→ **Task brief**
Quote the whole listing exactly. Leave the pictures out of your copy.

[Exercise material — start]

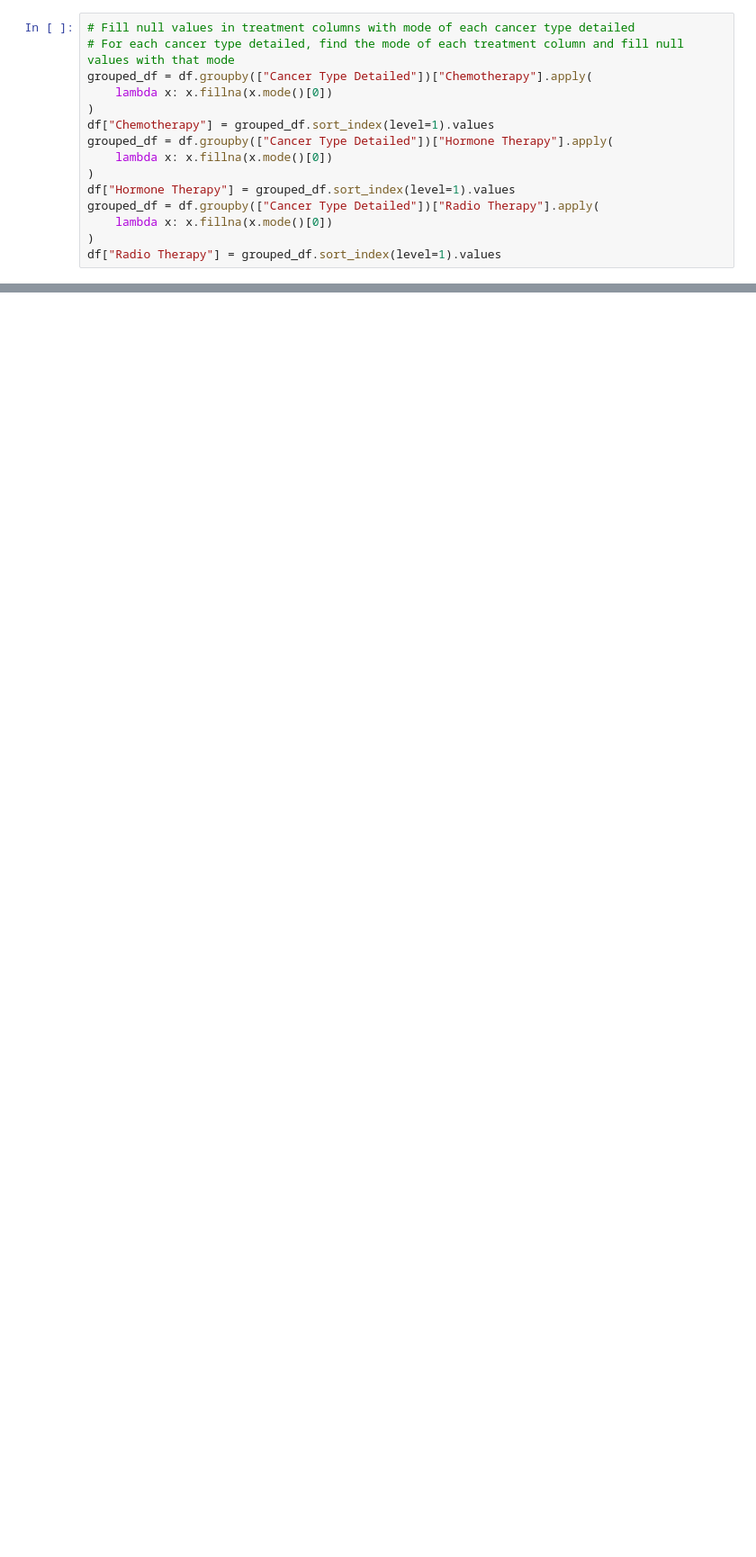
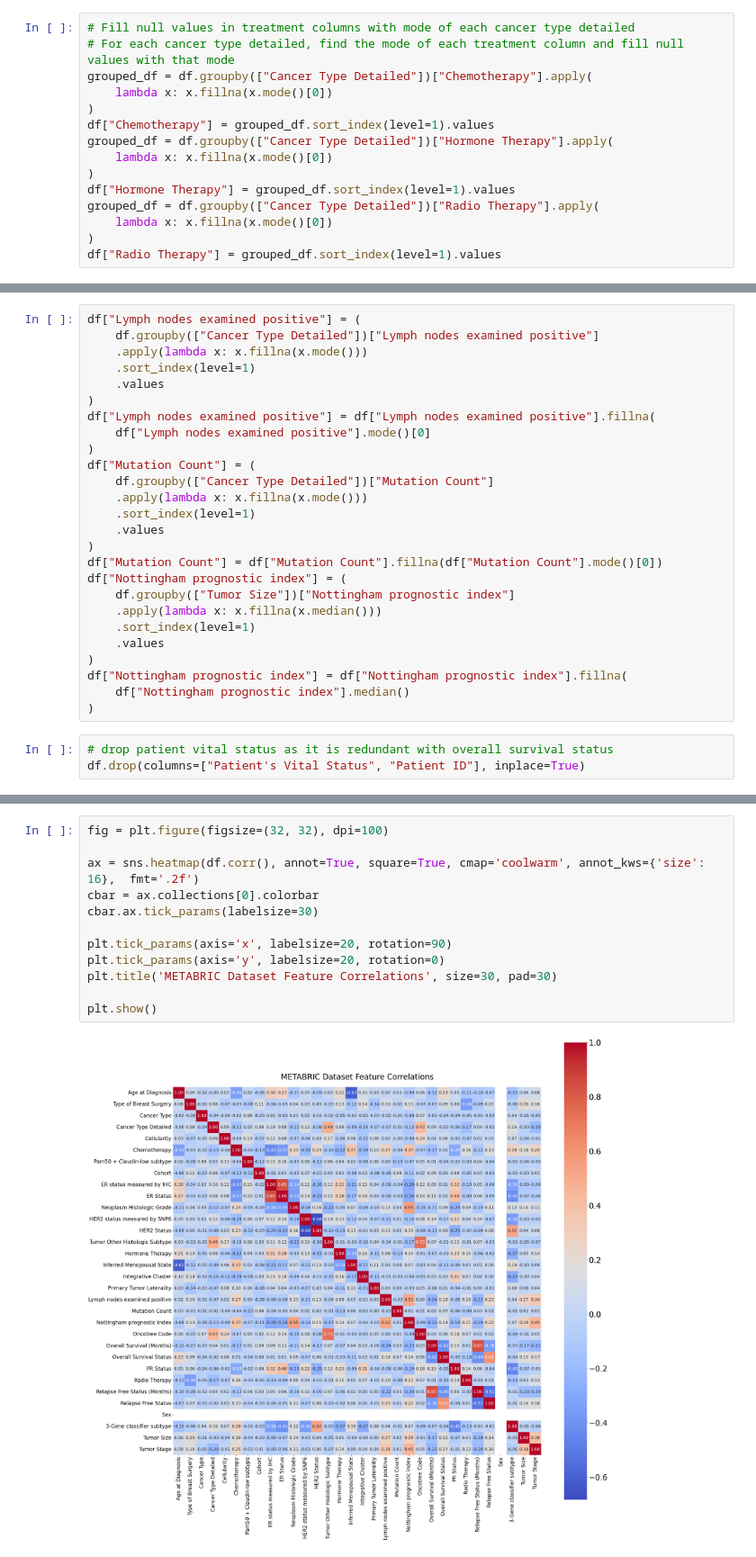
Before and after one commit to Riezmann75/survival-analysis, a Jupyter notebook: metabric_eda.ipynb, the cells around one changed output, grey strips where cells are left out. Shown at 90% size. Drawn from its saved outputs; the diff is of its cells as text; blank space fills up the shorter version.

Commit message:
feat: add missing values

```diff
--- a/metabric_eda.ipynb
+++ b/metabric_eda.ipynb
@@ -156,0 +330,29 @@ df["Radio Therapy"] = grouped_df.sort_index(level=1).values
+# %%
+df["Lymph nodes examined positive"] = (
+    df.groupby(["Cancer Type Detailed"])["Lymph nodes examined positive"]
+    .apply(lambda x: x.fillna(x.mode()))
+    .sort_index(level=1)
+    .values
+)
+df["Lymph nodes examined positive"] = df["Lymph nodes examined positive"].fillna(
+    df["Lymph nodes examined positive"].mode()[0]
+)
+df["Mutation Count"] = (
+    df.groupby(["Cancer Type Detailed"])["Mutation Count"]
+    .apply(lambda x: x.fillna(x.mode()))
+    .sort_index(level=1)
+    .values
+)
+df["Mutation Count"] = df["Mutation Count"].fillna(df["Mutation Count"].mode()[0])
+df["Nottingham prognostic index"] = (
+    df.groupby(["Tumor Size"])["Nottingham prognostic index"]
+    .apply(lambda x: x.fillna(x.median()))
+    .sort_index(level=1)
+    .values
+)
+df["Nottingham prognostic index"] = df["Nottingham prognostic index"].fillna(
+    df["Nottingham prognostic index"].median()
+)
+# %%
+# drop patient vital status as it is redundant with overall survival status
+df.drop(columns=["Patient's Vital Status", "Patient ID"], inplace=True)
@@ -156,0 +404,14 @@ df["Radio Therapy"] = grouped_df.sort_index(level=1).values
+# %%
+fig = plt.figure(figsize=(32, 32), dpi=100)
+
+ax = sns.heatmap(df.corr(), annot=True, square=True, cmap='coolwarm', annot_kws={'size': 16},  fmt='.2f')
+cbar = ax.collections[0].colorbar
+cbar.ax.tick_params(labelsize=30)
+
+plt.tick_params(axis='x', labelsize=20, rotation=90)
+plt.tick_params(axis='y', labelsize=20, rotation=0)
+plt.title('METABRIC Dataset Feature Correlations', size=30, pad=30)
+
+plt.show()
+# %% [output]
+[figure, added]
```
Also changed, not shown: parts of 23 cells of this notebook.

[Exercise material — finish]

→ **Answer box**
Before and after one commit to Riezmann75/survival-analysis, a Jupyter notebook: metabric_eda.ipynb, the cells around one changed output, grey strips where cells are left out. Shown at 90% size. Drawn from its saved outputs; the diff is of its cells as text; blank space fills up the shorter version.

Commit message:
feat: add missing values

```diff
--- a/metabric_eda.ipynb
+++ b/metabric_eda.ipynb
@@ -156,0 +330,29 @@ df["Radio Therapy"] = grouped_df.sort_index(level=1).values
+# %%
+df["Lymph nodes examined positive"] = (
+    df.groupby(["Cancer Type Detailed"])["Lymph nodes examined positive"]
+    .apply(lambda x: x.fillna(x.mode()))
+    .sort_index(level=1)
+    .values
+)
+df["Lymph nodes examined positive"] = df["Lymph nodes examined positive"].fillna(
+    df["Lymph nodes examined positive"].mode()[0]
+)
+df["Mutation Count"] = (
+    df.groupby(["Cancer Type Detailed"])["Mutation Count"]
+    .apply(lambda x: x.fillna(x.mode()))
+    .sort_index(level=1)
+    .values
+)
+df["Mutation Count"] = df["Mutation Count"].fillna(df["Mutation Count"].mode()[0])
+df["Nottingham prognostic index"] = (
+    df.groupby(["Tumor Size"])["Nottingham prognostic index"]
+    .apply(lambda x: x.fillna(x.median()))
+    .sort_index(level=1)
+    .values
+)
+df["Nottingham prognostic index"] = df["Nottingham prognostic index"].fillna(
+    df["Nottingham prognostic index"].median()
+)
+# %%
+# drop patient vital status as it is redundant with overall survival status
+df.drop(columns=["Patient's Vital Status", "Patient ID"], inplace=True)
@@ -156,0 +404,14 @@ df["Radio Therapy"] = grouped_df.sort_index(level=1).values
+# %%
+fig = plt.figure(figsize=(32, 32), dpi=100)
+
+ax = sns.heatmap(df.corr(), annot=True, square=True, cmap='coolwarm', annot_kws={'size': 16},  fmt='.2f')
+cbar = ax.collections[0].colorbar
+cbar.ax.tick_params(labelsize=30)
+
+plt.tick_params(axis='x', labelsize=20, rotation=90)
+plt.tick_params(axis='y', labelsize=20, rotation=0)
+plt.title('METABRIC Dataset Feature Correlations', size=30, pad=30)
+
+plt.show()
+# %% [output]
+[figure, added]
```
Also changed, not shown: parts of 23 cells of this notebook.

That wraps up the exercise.